Hearing aids represent a significant investment; getting the most out of them, and making them last should be a priority. Proper use and care at home are critical to enhancing their performance as well as increasing their longevity. This guide on how to care for your hearing aids will allow users to maximize the potential benefits they provide.
Stay Clear of Moisture
Digital devices and water don’t mix. It is best to stay clear of immersing your hearing aids in water, like when you are swimming or soaking in the tub, but you should also avoid wearing them in the shower or sauna and protect them from rain. Sometimes moisture builds up in hearing aids during regular use, especially in humid climates. Should moisture build up inside your hearing aids, open the battery door, and leave it open overnight to allow it to dry out internally. You might also consider a dehumidifier for your home in some locations.
Avoid Temperature Extremes
Extreme heat can cause significant damage to your hearing aids as well. Avoid placing them near a radiator or heater, as well as in areas with direct exposure to sunlight, like a windowsill or the dashboard of your car. High-heat hair dryers can do damage as well, so avoid wearing them when drying your hair. Also, avoid exposing your hearing aids as well as your ears to extreme sub-zero temperatures.
Watch Out for Damaging Substances
Many substances can damage the casing and components of your hearing aids, including:
- hair spray
- spray perfume and cologne
- shaving lotion
- insect repellent
- powders and gels
These substances can cause physical damage to components through clogging or chemical breakdown. Your hearing aids can also incur functional damage during medical procedures like CT scans. Remove hearing aids during hygiene as well as medical procedures to prevent these issues. However, airport scanners do not pose a threat.

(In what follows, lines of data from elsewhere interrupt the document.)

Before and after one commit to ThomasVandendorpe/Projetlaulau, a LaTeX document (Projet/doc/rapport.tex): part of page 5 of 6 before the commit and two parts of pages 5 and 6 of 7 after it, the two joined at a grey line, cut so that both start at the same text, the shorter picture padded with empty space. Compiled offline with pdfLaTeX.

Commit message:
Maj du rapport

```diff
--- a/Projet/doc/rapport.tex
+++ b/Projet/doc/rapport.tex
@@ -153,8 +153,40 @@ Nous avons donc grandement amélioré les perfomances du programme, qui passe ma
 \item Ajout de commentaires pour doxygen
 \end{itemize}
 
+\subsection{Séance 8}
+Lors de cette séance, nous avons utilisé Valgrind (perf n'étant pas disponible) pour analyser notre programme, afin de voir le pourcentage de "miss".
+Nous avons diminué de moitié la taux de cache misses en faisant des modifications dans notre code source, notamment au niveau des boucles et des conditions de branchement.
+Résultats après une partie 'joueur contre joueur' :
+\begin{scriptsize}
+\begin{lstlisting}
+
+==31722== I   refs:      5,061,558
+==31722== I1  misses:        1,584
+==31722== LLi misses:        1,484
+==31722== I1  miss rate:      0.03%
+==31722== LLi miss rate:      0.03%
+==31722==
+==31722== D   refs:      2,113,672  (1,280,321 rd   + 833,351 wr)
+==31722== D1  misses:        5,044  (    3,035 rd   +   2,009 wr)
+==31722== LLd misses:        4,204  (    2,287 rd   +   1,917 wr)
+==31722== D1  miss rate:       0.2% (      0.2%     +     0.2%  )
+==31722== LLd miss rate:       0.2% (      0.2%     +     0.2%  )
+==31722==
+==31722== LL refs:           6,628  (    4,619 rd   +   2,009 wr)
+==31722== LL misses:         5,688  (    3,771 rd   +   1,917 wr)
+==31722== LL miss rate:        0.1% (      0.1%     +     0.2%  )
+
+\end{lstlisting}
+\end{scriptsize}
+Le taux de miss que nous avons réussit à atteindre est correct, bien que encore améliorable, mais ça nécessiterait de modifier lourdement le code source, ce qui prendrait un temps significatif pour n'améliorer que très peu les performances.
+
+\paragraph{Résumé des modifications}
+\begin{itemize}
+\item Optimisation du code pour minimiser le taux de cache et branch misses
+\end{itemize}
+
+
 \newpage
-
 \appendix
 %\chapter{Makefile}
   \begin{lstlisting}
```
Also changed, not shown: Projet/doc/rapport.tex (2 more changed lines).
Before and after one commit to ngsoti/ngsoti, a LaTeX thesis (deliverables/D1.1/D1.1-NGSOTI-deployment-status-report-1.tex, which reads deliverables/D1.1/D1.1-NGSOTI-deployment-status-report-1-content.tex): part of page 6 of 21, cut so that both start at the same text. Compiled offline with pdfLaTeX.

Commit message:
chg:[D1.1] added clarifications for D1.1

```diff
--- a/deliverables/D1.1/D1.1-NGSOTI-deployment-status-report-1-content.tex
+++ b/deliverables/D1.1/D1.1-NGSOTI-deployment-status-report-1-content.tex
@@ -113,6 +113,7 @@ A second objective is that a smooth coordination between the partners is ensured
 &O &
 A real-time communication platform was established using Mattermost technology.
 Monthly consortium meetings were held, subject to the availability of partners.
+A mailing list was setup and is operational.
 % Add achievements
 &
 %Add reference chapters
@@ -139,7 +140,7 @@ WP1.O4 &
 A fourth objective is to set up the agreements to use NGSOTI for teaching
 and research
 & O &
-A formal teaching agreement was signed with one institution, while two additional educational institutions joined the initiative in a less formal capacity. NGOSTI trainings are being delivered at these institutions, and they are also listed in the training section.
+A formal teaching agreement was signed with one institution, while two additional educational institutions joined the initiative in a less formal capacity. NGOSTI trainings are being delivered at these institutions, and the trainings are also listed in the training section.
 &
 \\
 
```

Engage in Proper Handling and Cleaning
Handle with care. Dropping your hearing aid on a hard surface can cause damage to the device. Place a towel or some other soft surface under your hearing aids when cleaning them or changing their batteries. Be sure to clean them according to manufacturer’s instructions, avoiding alcohol and other damaging cleaning agents. Get into the practice of cleaning and inspecting them every night to ensure their very best performance and to prevent minor issues from becoming major ones. If you run into difficulties cleaning, take them to a professional instead of forcing the issue.
Not-In-Use Care Tips
Modern hearing aids are pretty small, so it is a good idea to place them in a small, sealable container whenever you are not using them. This prevents them from falling on the floor where they might get stepped on, dropping, or laying something on top of them or prevents them from becoming tempting toys for children and pets.
Battery usage is the most common drawback of hearing aids. Preventing unnecessary battery drain by turning the device off when you take them out at night or when they are not in use should be a priority. Be sure to use the battery designed for your specific model to get the best results. Properly follow instructions for battery replacement and battery charging as well.
Better care, proper maintenance, and frequent cleaning are simple enough for anyone to perform, but there are times when hearing aids require professional care, including:
- difficulty removing wax or debris when cleaning
- cracks in the case, tubing defects or loose wires
- if you have dropped, stepped on or damaged the unit in some other way
Instead of adding to the damage through force or “rigging” something up, bring them in for professional care. Our technicians have the experience and equipment to repair, restore, and protect your hearing aid investment. Contact one of our 44 offices throughout Michigan and Ohio so our team can serve your needs.